Along the same thematic thread is the traditional “Peggy Gordon”; a very simple arrangement, featuring only a solo banjo accompaniment to vocal harmonies, with a simple whistled interlude between verses. Then we’re back to original music with “High”. This is the kind of song I could see someone like Garth Brooks do a cover of at some point. It’s very folk-rocky with a contemporary country sensibility.

Next is a light-hearted sea shanty styled song called “Ireland’s Shore”. It’s about a man looking to make his fortune on a sea voyage that isn’t what he expected. This is followed with the original “Come With Me Now”. It’s a sweet, simple love song about a man who meets a woman, and his offer to help her.

Next is a rowdy military ditty called “McAlpine’s Fusiliers”. It’s a tongue-in-cheek story about the hard life of a particularly rough-necked army unit. We are then given the title track, “Friends For Life”. It’s an upbeat anthem to loyalty and friendship.

“Musicmakers” follows about the life of a musician from childhood to their destiny as an entertainer and encourager through his art. Finally, we have “Keg of Brandy”, a contemporary folk song along the style of James Taylor.

Over all, this is an excellent updating of the Irish folk sound. Sometimes it strays from the formula to the point that the only thing that makes it sound Celtic is the inclusion of some of the standard instruments. But even when the music doesn’t sound Irish (which isn’t often), the sensibilities of the music from the Emerald Isles is present. When it’s upbeat it make the feet move, and when it’s down there is a bittersweet undercurrent, not overwhelming, but enough to make you want another shot of whiskey and sing along.

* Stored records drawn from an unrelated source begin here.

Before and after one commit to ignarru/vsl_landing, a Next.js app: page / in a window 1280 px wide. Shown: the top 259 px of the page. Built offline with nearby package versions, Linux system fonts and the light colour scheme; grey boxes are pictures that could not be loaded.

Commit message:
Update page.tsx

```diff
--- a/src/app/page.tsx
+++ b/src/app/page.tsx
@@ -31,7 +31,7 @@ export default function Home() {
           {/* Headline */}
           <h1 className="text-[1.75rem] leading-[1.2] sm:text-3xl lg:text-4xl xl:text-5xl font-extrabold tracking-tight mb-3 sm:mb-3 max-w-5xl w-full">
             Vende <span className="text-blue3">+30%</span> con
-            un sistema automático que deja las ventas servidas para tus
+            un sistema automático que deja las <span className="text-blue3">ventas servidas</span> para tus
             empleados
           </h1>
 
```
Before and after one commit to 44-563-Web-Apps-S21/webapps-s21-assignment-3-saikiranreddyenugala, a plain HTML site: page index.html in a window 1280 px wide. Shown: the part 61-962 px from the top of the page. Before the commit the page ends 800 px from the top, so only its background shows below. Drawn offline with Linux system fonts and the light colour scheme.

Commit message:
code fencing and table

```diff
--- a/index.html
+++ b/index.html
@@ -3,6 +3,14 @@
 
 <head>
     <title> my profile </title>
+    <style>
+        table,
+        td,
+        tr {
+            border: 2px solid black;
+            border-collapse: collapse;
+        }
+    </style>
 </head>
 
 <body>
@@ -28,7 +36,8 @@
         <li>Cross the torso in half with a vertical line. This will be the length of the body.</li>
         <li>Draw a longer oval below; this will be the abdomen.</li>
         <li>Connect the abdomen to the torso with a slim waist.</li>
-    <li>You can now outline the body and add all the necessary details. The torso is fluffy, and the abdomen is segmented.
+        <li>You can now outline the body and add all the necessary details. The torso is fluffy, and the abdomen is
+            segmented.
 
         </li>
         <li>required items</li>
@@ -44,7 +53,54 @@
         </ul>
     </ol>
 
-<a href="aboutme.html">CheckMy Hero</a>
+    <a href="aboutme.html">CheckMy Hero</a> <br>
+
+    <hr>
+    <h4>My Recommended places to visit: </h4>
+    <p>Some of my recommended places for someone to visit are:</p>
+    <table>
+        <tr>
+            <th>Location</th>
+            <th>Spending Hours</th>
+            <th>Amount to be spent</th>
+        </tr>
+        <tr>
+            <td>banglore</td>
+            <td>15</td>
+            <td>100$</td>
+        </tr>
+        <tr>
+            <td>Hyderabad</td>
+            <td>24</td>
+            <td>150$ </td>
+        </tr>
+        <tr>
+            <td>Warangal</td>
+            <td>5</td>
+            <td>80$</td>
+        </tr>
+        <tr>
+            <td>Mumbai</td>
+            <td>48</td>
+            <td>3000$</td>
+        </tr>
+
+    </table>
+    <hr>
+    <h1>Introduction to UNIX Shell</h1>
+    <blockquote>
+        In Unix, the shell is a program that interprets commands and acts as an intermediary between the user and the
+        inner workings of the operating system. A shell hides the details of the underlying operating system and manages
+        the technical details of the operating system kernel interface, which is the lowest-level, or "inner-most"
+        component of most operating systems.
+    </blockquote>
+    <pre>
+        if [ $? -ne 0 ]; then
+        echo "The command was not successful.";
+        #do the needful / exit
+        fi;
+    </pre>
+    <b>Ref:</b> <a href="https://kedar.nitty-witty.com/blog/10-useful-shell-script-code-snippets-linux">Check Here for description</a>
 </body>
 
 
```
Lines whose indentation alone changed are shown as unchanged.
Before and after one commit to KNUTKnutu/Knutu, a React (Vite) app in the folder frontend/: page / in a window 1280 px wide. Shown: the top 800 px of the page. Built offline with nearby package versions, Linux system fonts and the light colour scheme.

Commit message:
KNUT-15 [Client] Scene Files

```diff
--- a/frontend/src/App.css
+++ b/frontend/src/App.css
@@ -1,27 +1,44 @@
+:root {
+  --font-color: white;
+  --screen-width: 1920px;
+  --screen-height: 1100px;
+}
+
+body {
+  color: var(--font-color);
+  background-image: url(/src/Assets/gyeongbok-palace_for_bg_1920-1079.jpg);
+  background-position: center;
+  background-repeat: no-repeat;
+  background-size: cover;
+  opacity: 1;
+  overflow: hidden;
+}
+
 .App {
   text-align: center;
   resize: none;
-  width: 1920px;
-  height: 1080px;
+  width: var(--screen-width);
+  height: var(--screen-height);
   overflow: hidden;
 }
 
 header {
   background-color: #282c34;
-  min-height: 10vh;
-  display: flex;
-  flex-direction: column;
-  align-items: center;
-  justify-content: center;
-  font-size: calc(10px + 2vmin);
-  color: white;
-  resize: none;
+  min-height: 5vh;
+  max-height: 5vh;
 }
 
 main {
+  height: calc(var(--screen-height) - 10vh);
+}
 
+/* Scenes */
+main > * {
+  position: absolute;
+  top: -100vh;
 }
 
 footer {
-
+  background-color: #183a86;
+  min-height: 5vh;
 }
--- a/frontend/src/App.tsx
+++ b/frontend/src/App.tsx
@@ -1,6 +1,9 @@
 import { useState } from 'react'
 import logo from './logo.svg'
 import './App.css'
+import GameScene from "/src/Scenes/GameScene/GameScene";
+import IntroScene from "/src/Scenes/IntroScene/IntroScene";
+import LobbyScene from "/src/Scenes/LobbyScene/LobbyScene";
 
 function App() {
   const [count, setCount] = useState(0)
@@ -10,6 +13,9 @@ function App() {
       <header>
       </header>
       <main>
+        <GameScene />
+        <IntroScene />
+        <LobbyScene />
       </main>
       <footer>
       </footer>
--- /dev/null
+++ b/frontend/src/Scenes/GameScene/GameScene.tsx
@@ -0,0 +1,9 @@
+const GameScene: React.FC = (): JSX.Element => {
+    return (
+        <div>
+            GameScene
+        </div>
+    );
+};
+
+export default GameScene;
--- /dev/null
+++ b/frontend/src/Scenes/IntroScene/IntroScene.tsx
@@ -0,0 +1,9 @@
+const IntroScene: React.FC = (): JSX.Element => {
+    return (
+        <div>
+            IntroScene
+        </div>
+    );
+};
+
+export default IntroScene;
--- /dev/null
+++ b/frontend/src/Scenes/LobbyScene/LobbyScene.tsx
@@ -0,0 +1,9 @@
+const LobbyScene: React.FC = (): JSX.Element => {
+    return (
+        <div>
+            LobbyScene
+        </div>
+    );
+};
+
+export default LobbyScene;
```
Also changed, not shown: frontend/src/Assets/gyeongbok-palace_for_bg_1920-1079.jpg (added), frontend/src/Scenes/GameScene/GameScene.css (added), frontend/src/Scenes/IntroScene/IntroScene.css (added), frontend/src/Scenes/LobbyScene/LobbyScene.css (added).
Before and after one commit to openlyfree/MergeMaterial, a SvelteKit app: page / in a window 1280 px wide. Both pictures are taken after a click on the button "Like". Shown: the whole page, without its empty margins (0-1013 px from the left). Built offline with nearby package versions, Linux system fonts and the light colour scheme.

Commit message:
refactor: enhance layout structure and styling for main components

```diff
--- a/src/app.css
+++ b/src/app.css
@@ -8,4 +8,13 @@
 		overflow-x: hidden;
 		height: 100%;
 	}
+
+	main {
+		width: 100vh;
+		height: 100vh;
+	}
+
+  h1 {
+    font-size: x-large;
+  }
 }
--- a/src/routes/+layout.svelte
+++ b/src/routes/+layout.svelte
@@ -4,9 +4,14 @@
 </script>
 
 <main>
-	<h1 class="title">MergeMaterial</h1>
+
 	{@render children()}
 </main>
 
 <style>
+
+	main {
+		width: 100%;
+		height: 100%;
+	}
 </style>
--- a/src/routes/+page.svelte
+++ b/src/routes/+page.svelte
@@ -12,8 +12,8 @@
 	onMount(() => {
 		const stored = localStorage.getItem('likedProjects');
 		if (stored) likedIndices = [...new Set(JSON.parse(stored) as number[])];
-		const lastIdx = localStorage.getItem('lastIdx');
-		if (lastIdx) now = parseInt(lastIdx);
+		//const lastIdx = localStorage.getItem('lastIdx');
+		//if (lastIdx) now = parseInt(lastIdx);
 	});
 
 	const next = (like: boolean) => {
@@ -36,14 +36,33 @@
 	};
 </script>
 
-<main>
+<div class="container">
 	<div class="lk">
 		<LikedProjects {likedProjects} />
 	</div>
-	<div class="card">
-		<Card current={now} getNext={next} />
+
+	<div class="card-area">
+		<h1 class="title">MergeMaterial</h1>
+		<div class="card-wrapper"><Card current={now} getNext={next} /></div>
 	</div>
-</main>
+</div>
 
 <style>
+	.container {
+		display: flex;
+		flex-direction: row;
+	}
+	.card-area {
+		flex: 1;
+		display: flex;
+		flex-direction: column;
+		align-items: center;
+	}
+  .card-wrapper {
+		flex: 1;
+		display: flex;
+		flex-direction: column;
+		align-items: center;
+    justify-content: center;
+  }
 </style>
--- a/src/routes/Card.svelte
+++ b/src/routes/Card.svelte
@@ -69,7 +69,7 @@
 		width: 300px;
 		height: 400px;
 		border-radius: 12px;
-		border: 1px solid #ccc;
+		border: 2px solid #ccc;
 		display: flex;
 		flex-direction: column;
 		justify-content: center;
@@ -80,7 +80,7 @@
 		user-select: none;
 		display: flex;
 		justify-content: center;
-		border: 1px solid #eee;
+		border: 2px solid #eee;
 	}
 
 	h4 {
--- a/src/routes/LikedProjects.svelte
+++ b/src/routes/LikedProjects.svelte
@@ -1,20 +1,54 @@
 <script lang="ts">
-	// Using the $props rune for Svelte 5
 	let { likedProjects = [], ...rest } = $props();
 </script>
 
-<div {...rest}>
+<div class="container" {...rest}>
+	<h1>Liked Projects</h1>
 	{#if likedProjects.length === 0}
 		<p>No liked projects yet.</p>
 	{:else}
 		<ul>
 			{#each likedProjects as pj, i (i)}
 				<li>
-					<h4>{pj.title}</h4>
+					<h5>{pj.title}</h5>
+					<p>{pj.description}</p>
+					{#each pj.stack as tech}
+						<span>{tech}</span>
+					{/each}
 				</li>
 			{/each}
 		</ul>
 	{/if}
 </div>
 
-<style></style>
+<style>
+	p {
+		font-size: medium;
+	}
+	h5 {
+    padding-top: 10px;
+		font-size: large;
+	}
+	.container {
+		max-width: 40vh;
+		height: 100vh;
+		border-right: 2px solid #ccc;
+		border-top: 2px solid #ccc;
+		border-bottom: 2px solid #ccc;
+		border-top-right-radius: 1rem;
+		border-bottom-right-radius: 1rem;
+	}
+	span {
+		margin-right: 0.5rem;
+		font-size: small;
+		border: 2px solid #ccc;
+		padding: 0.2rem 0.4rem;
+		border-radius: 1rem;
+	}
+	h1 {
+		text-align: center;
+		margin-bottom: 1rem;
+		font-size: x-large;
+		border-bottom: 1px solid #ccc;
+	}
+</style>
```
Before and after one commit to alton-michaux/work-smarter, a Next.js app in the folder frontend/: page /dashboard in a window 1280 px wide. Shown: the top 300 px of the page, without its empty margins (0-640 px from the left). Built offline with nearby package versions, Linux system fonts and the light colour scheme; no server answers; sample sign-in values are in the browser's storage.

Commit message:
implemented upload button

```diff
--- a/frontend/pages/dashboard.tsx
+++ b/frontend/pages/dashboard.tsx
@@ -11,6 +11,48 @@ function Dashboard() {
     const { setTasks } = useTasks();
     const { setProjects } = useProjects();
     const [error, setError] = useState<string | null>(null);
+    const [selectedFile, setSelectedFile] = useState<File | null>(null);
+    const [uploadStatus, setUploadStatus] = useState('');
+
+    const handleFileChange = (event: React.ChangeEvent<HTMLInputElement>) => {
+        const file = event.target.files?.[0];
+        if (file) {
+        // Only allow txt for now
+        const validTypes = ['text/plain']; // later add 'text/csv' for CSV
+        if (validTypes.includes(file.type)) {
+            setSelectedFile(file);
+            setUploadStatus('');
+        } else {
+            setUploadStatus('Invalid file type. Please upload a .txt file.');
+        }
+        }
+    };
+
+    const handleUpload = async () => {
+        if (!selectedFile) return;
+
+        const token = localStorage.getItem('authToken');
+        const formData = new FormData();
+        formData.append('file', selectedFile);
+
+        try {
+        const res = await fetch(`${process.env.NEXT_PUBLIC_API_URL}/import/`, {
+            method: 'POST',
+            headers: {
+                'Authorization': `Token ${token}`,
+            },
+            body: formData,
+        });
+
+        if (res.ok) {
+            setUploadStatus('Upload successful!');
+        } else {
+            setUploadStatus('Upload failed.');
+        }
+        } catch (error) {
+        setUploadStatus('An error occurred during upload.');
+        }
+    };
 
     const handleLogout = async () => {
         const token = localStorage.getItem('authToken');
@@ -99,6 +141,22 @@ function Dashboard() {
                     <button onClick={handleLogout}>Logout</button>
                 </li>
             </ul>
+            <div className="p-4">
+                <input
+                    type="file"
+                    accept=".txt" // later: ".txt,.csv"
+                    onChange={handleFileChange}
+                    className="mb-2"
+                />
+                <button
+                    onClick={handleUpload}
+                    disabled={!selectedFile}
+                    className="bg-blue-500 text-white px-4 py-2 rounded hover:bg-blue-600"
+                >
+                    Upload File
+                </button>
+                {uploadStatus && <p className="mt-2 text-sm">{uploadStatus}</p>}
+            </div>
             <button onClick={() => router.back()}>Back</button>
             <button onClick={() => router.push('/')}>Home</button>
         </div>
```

On a scale of 1-10:
Art rating – 8 1/2
Entertainment rating – 9